I was listening the other day to Fractal Ontology’s recent podcast, which made me think how awesome it would be to start a collective blog which analyzes current events (politics, econ, business, etc.) through the lense of theory—post-structuralism, semiotics, psychoanalysis, philosophy of praxis, feminism, that sort of thing. I think there’s definitely a niche for it—something like a mix of Fractal Ontology (if they were remotely accessible to anyone but hardcore theory buffs) and The Disorder of Things (if they actually wrote anything). With printemps érable & the failure of Rio+20 there are surely a lot of philosophically inclined people who would be immensely receptive to the sort of in-depth and reflexive articulations that such a medium could provide; nor would the writing be much more difficult than for a ‘pure’ theory blog—to illustrate your concepts, just use a news article instead of a Borges story.
I just thought I’d throw the idea out there to see if anybody is interested. I have a wordpress blog (here) that I think would suffice for the job, and I wouldn’t at all be averse to changing the name, the layout, and so on, if desired. It would be possible to just make a collectively authored Tumblr, but I find that wordpress blogs are better overall for more lengthy and discursive posts.
With school starting in September, it might seem like a bad time to suggest this kind of thing, but on the contrary, there’s nothing wrong with posting one’s homework assignment on a blog, provided it’s done well. In my own experience, having a blog increases my motivation to work hard on writing assignments, since I’d much rather write something for my limited online readership than for some flabby professor.
Tumblr spoils its users by not necessitating any written contribution on their part, so a lot of people using Tumblr might be intimidated at the thought of writing at length. But as Epictetus said: “If you would be a reader, read; if a writer, write!” There’s a fair amount of polemical debate on Tumblr, but if it bears any semblance of discursive rationality at all, it overwhelmingly tends to consist of the same vapid rhetoric that everybody else uses.

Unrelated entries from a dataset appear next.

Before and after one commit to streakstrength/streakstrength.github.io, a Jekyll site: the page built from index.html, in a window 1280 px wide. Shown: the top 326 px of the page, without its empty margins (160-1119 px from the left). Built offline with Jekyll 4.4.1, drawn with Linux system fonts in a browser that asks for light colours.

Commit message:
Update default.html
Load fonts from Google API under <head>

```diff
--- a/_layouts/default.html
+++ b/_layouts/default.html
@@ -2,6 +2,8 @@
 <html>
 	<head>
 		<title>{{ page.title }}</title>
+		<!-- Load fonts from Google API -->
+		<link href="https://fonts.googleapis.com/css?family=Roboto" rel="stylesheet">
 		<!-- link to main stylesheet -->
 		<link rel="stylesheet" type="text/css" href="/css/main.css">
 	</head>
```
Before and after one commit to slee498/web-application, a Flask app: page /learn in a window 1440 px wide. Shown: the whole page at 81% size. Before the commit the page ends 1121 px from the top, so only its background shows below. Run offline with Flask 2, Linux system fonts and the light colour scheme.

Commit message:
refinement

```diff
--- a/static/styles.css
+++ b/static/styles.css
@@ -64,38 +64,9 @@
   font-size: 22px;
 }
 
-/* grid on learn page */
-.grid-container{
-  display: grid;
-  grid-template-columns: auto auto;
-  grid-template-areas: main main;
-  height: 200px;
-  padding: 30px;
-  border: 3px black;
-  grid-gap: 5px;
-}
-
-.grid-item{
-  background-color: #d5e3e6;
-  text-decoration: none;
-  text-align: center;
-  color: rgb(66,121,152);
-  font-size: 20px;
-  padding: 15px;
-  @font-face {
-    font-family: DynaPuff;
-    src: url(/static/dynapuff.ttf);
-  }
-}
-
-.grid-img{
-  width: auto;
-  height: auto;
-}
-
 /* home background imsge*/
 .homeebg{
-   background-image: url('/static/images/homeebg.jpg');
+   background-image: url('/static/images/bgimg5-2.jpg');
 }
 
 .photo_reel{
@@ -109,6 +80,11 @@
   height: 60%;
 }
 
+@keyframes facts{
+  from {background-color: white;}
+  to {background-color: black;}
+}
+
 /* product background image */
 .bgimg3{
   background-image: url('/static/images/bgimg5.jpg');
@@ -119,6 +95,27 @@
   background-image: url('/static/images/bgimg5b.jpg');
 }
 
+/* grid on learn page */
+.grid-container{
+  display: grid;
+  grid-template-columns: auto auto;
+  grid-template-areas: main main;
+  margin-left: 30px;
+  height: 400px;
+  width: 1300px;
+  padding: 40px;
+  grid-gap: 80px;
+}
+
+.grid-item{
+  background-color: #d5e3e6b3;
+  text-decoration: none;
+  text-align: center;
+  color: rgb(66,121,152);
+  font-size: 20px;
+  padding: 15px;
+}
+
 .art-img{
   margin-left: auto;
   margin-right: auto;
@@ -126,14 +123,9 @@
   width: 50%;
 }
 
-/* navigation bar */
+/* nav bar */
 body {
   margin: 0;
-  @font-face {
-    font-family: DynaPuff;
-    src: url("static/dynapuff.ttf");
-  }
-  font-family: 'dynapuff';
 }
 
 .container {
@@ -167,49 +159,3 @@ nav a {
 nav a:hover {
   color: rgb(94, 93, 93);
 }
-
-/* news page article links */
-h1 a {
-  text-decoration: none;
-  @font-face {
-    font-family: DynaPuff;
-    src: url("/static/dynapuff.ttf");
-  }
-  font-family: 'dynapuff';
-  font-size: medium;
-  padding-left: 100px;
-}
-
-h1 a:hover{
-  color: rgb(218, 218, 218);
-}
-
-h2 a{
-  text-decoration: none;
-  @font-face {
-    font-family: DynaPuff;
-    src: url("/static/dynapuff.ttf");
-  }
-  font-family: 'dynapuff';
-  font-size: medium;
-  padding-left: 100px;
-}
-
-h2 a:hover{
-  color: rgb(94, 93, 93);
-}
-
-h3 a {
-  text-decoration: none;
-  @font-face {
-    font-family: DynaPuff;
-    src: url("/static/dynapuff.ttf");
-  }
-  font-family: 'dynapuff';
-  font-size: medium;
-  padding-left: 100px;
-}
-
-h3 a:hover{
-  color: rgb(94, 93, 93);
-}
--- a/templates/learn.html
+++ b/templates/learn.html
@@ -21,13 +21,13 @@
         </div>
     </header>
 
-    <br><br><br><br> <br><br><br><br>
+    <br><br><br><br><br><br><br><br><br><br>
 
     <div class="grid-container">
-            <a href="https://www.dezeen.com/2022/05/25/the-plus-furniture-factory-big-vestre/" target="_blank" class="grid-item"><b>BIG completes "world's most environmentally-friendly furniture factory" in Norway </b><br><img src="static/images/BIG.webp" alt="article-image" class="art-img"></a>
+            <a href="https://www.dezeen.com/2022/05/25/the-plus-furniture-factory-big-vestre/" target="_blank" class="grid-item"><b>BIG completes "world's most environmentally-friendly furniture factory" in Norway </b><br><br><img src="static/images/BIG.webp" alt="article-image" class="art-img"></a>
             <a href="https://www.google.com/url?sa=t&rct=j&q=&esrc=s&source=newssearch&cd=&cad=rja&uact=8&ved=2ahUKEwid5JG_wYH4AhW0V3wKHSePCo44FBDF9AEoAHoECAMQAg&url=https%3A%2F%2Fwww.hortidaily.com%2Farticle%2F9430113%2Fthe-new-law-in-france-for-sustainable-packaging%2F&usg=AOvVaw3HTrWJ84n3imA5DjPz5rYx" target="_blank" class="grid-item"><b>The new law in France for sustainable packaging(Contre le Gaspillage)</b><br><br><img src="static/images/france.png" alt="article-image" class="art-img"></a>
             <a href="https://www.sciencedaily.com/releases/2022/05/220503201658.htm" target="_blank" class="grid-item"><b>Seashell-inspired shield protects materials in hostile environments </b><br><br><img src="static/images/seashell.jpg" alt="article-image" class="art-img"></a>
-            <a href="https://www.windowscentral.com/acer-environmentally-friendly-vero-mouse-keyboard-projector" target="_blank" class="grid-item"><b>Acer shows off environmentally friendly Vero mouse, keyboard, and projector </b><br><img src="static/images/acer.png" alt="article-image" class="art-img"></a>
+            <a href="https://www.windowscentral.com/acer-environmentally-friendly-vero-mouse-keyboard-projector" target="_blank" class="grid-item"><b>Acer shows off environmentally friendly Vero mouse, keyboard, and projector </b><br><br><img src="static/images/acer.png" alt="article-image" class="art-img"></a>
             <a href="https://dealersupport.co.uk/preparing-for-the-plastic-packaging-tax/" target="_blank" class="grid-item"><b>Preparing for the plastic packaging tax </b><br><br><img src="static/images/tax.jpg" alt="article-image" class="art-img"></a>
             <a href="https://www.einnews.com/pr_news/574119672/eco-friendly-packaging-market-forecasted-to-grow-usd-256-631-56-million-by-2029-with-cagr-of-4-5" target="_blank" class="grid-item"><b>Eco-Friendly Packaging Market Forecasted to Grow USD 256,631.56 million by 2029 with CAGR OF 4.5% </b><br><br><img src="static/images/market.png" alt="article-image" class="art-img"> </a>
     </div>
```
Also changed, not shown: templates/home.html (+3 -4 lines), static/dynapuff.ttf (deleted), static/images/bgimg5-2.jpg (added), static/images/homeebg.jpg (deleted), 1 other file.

Yet, to me it’s self-evident that in order to get beyond the antinomies of contemporary political debate it’s necessary to progress to a higher level of thought than that from which these viciously circular debates first arose.